(Instructions to follow) Each entry below is to be duplicated verbatim.

Web document revisions
──────────────────────────────

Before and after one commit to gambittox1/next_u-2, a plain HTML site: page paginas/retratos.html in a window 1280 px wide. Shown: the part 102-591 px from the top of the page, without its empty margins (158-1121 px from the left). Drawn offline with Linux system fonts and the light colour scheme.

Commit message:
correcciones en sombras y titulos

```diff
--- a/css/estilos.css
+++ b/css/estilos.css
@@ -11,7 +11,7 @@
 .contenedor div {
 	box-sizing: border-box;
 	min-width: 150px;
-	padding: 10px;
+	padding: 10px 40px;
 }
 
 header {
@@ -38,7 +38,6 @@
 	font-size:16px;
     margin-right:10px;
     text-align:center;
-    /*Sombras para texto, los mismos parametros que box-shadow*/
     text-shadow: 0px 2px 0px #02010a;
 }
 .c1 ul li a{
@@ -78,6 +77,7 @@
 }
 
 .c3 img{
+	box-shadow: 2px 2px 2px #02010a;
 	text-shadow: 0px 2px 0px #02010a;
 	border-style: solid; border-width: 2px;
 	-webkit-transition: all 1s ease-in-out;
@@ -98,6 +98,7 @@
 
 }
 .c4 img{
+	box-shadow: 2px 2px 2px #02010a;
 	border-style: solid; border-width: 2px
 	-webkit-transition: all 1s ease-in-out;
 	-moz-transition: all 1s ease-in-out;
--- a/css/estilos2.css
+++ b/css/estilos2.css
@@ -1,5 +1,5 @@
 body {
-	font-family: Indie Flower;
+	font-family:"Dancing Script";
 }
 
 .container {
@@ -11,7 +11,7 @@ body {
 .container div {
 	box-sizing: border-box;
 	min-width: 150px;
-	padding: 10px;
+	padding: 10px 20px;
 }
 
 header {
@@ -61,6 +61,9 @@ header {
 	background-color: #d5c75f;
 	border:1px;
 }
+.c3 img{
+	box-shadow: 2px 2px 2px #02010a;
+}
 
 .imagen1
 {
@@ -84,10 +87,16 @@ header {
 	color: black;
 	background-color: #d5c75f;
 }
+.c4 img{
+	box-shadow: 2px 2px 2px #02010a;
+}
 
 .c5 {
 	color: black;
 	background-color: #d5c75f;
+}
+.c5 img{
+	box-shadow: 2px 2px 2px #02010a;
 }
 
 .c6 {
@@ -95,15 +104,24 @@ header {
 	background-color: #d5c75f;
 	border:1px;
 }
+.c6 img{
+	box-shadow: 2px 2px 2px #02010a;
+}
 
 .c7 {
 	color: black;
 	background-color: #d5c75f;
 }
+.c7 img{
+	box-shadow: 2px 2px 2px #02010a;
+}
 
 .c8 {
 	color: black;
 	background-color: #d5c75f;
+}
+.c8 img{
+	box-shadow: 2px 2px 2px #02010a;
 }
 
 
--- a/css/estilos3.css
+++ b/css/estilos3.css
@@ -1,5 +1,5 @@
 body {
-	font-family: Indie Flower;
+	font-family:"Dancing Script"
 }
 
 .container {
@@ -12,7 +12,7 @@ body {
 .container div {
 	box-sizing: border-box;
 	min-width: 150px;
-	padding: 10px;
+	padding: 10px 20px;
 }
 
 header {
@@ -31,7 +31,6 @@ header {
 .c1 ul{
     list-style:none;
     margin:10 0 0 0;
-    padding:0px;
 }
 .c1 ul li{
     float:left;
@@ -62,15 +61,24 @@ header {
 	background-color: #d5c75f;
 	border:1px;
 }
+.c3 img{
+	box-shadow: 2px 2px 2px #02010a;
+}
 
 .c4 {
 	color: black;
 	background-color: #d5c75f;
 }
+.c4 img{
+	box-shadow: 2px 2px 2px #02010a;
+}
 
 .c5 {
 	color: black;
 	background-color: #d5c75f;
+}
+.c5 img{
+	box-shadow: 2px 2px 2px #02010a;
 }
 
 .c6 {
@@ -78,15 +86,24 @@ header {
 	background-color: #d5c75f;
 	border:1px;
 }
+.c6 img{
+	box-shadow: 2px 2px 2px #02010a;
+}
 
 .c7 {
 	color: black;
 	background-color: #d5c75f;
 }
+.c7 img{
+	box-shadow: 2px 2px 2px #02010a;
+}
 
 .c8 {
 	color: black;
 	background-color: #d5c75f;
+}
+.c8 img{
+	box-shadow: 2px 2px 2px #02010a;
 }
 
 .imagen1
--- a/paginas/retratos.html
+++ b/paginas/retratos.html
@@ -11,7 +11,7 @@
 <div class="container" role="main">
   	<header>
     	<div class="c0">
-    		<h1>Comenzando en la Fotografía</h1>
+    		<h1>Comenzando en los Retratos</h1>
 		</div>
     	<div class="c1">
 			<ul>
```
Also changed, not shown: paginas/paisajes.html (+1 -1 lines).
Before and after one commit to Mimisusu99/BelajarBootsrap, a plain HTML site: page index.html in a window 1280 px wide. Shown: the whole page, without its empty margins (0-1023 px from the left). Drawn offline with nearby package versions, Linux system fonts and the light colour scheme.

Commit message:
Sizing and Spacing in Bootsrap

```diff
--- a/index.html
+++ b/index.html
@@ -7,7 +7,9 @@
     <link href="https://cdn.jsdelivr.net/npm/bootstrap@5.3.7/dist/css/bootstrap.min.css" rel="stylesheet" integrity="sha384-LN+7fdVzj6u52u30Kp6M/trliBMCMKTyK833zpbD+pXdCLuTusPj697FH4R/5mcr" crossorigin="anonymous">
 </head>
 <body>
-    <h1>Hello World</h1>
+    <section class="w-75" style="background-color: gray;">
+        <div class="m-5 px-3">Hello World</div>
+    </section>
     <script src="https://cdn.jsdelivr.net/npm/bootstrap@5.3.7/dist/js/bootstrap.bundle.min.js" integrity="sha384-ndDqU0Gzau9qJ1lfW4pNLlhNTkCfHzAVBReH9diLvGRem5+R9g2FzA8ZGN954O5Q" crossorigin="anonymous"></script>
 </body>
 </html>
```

──────────────────────────────

(Solution to the problem)
Before and after one commit to gambittox1/next_u-2, a plain HTML site: page paginas/retratos.html in a window 1280 px wide. Shown: the part 102-591 px from the top of the page, without its empty margins (158-1121 px from the left). Drawn offline with Linux system fonts and the light colour scheme.

Commit message:
correcciones en sombras y titulos

```diff
--- a/css/estilos.css
+++ b/css/estilos.css
@@ -11,7 +11,7 @@
 .contenedor div {
 	box-sizing: border-box;
 	min-width: 150px;
-	padding: 10px;
+	padding: 10px 40px;
 }
 
 header {
@@ -38,7 +38,6 @@
 	font-size:16px;
     margin-right:10px;
     text-align:center;
-    /*Sombras para texto, los mismos parametros que box-shadow*/
     text-shadow: 0px 2px 0px #02010a;
 }
 .c1 ul li a{
@@ -78,6 +77,7 @@
 }
 
 .c3 img{
+	box-shadow: 2px 2px 2px #02010a;
 	text-shadow: 0px 2px 0px #02010a;
 	border-style: solid; border-width: 2px;
 	-webkit-transition: all 1s ease-in-out;
@@ -98,6 +98,7 @@
 
 }
 .c4 img{
+	box-shadow: 2px 2px 2px #02010a;
 	border-style: solid; border-width: 2px
 	-webkit-transition: all 1s ease-in-out;
 	-moz-transition: all 1s ease-in-out;
--- a/css/estilos2.css
+++ b/css/estilos2.css
@@ -1,5 +1,5 @@
 body {
-	font-family: Indie Flower;
+	font-family:"Dancing Script";
 }
 
 .container {
@@ -11,7 +11,7 @@ body {
 .container div {
 	box-sizing: border-box;
 	min-width: 150px;
-	padding: 10px;
+	padding: 10px 20px;
 }
 
 header {
@@ -61,6 +61,9 @@ header {
 	background-color: #d5c75f;
 	border:1px;
 }
+.c3 img{
+	box-shadow: 2px 2px 2px #02010a;
+}
 
 .imagen1
 {
@@ -84,10 +87,16 @@ header {
 	color: black;
 	background-color: #d5c75f;
 }
+.c4 img{
+	box-shadow: 2px 2px 2px #02010a;
+}
 
 .c5 {
 	color: black;
 	background-color: #d5c75f;
+}
+.c5 img{
+	box-shadow: 2px 2px 2px #02010a;
 }
 
 .c6 {
@@ -95,15 +104,24 @@ header {
 	background-color: #d5c75f;
 	border:1px;
 }
+.c6 img{
+	box-shadow: 2px 2px 2px #02010a;
+}
 
 .c7 {
 	color: black;
 	background-color: #d5c75f;
 }
+.c7 img{
+	box-shadow: 2px 2px 2px #02010a;
+}
 
 .c8 {
 	color: black;
 	background-color: #d5c75f;
+}
+.c8 img{
+	box-shadow: 2px 2px 2px #02010a;
 }
 
 
--- a/css/estilos3.css
+++ b/css/estilos3.css
@@ -1,5 +1,5 @@
 body {
-	font-family: Indie Flower;
+	font-family:"Dancing Script"
 }
 
 .container {
@@ -12,7 +12,7 @@ body {
 .container div {
 	box-sizing: border-box;
 	min-width: 150px;
-	padding: 10px;
+	padding: 10px 20px;
 }
 
 header {
@@ -31,7 +31,6 @@ header {
 .c1 ul{
     list-style:none;
     margin:10 0 0 0;
-    padding:0px;
 }
 .c1 ul li{
     float:left;
@@ -62,15 +61,24 @@ header {
 	background-color: #d5c75f;
 	border:1px;
 }
+.c3 img{
+	box-shadow: 2px 2px 2px #02010a;
+}
 
 .c4 {
 	color: black;
 	background-color: #d5c75f;
 }
+.c4 img{
+	box-shadow: 2px 2px 2px #02010a;
+}
 
 .c5 {
 	color: black;
 	background-color: #d5c75f;
+}
+.c5 img{
+	box-shadow: 2px 2px 2px #02010a;
 }
 
 .c6 {
@@ -78,15 +86,24 @@ header {
 	background-color: #d5c75f;
 	border:1px;
 }
+.c6 img{
+	box-shadow: 2px 2px 2px #02010a;
+}
 
 .c7 {
 	color: black;
 	background-color: #d5c75f;
 }
+.c7 img{
+	box-shadow: 2px 2px 2px #02010a;
+}
 
 .c8 {
 	color: black;
 	background-color: #d5c75f;
+}
+.c8 img{
+	box-shadow: 2px 2px 2px #02010a;
 }
 
 .imagen1
--- a/paginas/retratos.html
+++ b/paginas/retratos.html
@@ -11,7 +11,7 @@
 <div class="container" role="main">
   	<header>
     	<div class="c0">
-    		<h1>Comenzando en la Fotografía</h1>
+    		<h1>Comenzando en los Retratos</h1>
 		</div>
     	<div class="c1">
 			<ul>
```
Also changed, not shown: paginas/paisajes.html (+1 -1 lines).
Before and after one commit to Mimisusu99/BelajarBootsrap, a plain HTML site: page index.html in a window 1280 px wide. Shown: the whole page, without its empty margins (0-1023 px from the left). Drawn offline with nearby package versions, Linux system fonts and the light colour scheme.

Commit message:
Sizing and Spacing in Bootsrap

```diff
--- a/index.html
+++ b/index.html
@@ -7,7 +7,9 @@
     <link href="https://cdn.jsdelivr.net/npm/bootstrap@5.3.7/dist/css/bootstrap.min.css" rel="stylesheet" integrity="sha384-LN+7fdVzj6u52u30Kp6M/trliBMCMKTyK833zpbD+pXdCLuTusPj697FH4R/5mcr" crossorigin="anonymous">
 </head>
 <body>
-    <h1>Hello World</h1>
+    <section class="w-75" style="background-color: gray;">
+        <div class="m-5 px-3">Hello World</div>
+    </section>
     <script src="https://cdn.jsdelivr.net/npm/bootstrap@5.3.7/dist/js/bootstrap.bundle.min.js" integrity="sha384-ndDqU0Gzau9qJ1lfW4pNLlhNTkCfHzAVBReH9diLvGRem5+R9g2FzA8ZGN954O5Q" crossorigin="anonymous"></script>
 </body>
 </html>
```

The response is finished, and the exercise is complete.